▶ **Problem details**
From the listing below, extract every line in which the word "celentano" appears.

▶ **Data to process**
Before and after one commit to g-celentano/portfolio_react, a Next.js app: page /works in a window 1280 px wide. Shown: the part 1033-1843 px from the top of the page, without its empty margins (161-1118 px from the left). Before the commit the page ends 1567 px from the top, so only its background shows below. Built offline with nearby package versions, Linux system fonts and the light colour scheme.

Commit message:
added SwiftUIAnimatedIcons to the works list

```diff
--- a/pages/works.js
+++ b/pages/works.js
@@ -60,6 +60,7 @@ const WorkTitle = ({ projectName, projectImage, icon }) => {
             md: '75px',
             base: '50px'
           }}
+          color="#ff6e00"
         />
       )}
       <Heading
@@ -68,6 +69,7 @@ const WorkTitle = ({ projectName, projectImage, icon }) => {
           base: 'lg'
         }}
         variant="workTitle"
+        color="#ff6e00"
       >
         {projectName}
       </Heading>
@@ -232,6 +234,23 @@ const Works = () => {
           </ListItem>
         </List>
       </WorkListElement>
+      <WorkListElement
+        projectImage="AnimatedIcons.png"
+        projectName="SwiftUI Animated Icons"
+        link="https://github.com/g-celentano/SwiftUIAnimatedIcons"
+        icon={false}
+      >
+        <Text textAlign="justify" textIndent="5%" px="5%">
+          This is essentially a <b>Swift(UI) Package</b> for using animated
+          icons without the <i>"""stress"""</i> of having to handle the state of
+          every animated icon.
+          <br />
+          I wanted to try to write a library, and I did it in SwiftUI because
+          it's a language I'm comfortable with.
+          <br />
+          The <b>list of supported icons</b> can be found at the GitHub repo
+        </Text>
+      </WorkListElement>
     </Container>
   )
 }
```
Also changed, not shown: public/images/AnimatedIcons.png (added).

▶ **Answer for the task**
Before and after one commit to g-celentano/portfolio_react, a Next.js app: page /works in a window 1280 px wide. Shown: the part 1033-1843 px from the top of the page, without its empty margins (161-1118 px from the left). Before the commit the page ends 1567 px from the top, so only its background shows below. Built offline with nearby package versions, Linux system fonts and the light colour scheme.
+        link="https://github.com/g-celentano/SwiftUIAnimatedIcons"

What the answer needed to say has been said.